*PROBLEM TO WORK ON*
Gather each line of the records where "data" appears.

BEGIN

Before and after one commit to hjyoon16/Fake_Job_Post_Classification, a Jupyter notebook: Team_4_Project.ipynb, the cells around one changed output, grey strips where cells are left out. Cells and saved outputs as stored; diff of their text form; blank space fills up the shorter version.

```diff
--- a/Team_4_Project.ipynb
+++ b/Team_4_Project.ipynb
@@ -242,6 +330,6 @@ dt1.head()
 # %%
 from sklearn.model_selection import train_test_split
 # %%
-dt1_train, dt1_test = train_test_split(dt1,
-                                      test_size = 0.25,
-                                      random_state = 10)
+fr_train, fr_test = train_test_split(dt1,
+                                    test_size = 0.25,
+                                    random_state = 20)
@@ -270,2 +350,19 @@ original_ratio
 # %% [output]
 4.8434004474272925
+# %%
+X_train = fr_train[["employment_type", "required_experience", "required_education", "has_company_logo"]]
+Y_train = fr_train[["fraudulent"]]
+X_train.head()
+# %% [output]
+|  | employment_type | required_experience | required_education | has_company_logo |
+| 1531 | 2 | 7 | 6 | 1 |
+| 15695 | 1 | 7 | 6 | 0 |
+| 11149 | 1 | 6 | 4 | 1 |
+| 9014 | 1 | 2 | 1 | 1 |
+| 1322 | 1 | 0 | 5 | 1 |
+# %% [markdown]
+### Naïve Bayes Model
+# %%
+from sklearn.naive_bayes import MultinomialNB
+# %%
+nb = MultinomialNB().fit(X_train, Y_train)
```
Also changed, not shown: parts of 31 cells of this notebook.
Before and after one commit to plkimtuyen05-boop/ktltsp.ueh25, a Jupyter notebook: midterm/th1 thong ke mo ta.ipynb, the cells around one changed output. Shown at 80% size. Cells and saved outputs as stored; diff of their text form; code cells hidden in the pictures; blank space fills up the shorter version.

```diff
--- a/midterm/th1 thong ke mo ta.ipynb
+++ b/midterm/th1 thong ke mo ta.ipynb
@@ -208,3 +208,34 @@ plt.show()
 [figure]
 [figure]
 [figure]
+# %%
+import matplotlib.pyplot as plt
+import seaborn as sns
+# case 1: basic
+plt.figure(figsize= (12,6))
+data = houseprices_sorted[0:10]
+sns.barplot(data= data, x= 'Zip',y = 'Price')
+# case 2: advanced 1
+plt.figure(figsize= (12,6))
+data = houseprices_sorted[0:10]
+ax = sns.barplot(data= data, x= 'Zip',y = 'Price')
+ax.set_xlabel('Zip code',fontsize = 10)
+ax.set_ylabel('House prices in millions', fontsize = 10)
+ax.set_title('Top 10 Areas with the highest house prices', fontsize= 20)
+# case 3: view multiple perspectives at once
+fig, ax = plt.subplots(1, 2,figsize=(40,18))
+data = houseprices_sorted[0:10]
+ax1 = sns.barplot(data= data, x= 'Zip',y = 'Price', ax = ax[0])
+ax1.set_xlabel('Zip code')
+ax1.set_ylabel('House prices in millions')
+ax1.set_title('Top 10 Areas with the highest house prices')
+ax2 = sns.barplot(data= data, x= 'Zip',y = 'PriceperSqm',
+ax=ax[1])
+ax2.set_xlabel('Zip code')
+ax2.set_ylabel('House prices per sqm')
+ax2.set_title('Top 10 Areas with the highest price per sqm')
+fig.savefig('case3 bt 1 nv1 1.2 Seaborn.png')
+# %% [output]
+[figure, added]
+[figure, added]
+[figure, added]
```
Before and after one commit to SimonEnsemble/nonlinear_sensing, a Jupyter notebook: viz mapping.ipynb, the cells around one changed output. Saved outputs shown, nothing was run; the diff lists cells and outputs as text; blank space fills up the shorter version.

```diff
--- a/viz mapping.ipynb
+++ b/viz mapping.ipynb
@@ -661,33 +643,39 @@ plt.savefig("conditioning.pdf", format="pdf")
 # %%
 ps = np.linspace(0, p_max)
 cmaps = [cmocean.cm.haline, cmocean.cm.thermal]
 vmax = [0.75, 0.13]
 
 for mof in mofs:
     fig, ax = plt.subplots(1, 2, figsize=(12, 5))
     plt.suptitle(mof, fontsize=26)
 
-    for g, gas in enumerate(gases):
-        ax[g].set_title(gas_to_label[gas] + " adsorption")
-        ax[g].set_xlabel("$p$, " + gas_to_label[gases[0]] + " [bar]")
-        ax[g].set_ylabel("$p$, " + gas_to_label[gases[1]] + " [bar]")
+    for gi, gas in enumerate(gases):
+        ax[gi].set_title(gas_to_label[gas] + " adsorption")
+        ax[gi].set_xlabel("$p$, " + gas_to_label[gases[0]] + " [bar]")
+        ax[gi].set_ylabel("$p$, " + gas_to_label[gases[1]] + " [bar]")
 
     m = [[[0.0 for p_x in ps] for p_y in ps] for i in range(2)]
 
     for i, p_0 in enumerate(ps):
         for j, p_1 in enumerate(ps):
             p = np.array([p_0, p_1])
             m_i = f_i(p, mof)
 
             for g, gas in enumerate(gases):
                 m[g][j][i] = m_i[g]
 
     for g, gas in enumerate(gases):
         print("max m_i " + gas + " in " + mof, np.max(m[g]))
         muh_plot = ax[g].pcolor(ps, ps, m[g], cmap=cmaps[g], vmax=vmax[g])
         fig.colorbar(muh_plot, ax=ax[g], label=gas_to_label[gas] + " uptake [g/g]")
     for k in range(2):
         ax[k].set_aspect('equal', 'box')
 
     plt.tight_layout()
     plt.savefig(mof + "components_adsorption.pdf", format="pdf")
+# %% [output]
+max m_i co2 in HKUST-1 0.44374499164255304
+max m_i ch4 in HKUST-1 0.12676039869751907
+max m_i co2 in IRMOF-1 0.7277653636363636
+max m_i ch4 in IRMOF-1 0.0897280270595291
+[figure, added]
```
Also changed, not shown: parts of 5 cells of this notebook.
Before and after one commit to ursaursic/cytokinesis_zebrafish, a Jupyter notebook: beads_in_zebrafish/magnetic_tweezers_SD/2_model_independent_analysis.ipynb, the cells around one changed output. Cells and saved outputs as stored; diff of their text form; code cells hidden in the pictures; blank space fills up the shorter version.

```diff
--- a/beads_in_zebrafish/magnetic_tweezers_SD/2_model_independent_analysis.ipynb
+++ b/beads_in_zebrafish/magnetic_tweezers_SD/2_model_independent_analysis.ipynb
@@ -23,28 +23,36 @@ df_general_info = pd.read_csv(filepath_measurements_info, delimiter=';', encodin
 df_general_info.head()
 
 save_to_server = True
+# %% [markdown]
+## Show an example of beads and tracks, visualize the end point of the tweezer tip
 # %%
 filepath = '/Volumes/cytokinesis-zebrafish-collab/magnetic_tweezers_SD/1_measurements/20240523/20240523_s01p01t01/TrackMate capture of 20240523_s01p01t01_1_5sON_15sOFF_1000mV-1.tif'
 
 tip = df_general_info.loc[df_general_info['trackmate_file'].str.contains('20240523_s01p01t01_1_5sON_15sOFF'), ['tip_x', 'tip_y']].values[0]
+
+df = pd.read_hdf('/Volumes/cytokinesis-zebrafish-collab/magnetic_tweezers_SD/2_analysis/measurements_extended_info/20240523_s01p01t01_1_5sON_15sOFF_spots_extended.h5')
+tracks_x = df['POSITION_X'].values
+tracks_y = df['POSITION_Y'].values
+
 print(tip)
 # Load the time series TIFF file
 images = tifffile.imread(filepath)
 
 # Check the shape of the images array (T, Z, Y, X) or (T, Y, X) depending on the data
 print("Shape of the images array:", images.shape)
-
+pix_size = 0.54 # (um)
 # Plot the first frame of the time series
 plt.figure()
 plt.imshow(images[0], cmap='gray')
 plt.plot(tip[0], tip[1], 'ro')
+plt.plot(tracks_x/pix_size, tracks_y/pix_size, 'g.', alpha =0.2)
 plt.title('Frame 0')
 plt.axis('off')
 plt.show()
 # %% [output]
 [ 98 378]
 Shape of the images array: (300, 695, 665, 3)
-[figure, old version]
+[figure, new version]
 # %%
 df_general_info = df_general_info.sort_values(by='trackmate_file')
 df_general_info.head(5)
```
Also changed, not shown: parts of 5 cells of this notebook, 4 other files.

END

*RESULT OF THE EXERCISE*
+data = houseprices_sorted[0:10]
+sns.barplot(data= data, x= 'Zip',y = 'Price')
+data = houseprices_sorted[0:10]
+ax = sns.barplot(data= data, x= 'Zip',y = 'Price')
+data = houseprices_sorted[0:10]
+ax1 = sns.barplot(data= data, x= 'Zip',y = 'Price', ax = ax[0])
+ax2 = sns.barplot(data= data, x= 'Zip',y = 'PriceperSqm',
 # Check the shape of the images array (T, Z, Y, X) or (T, Y, X) depending on the data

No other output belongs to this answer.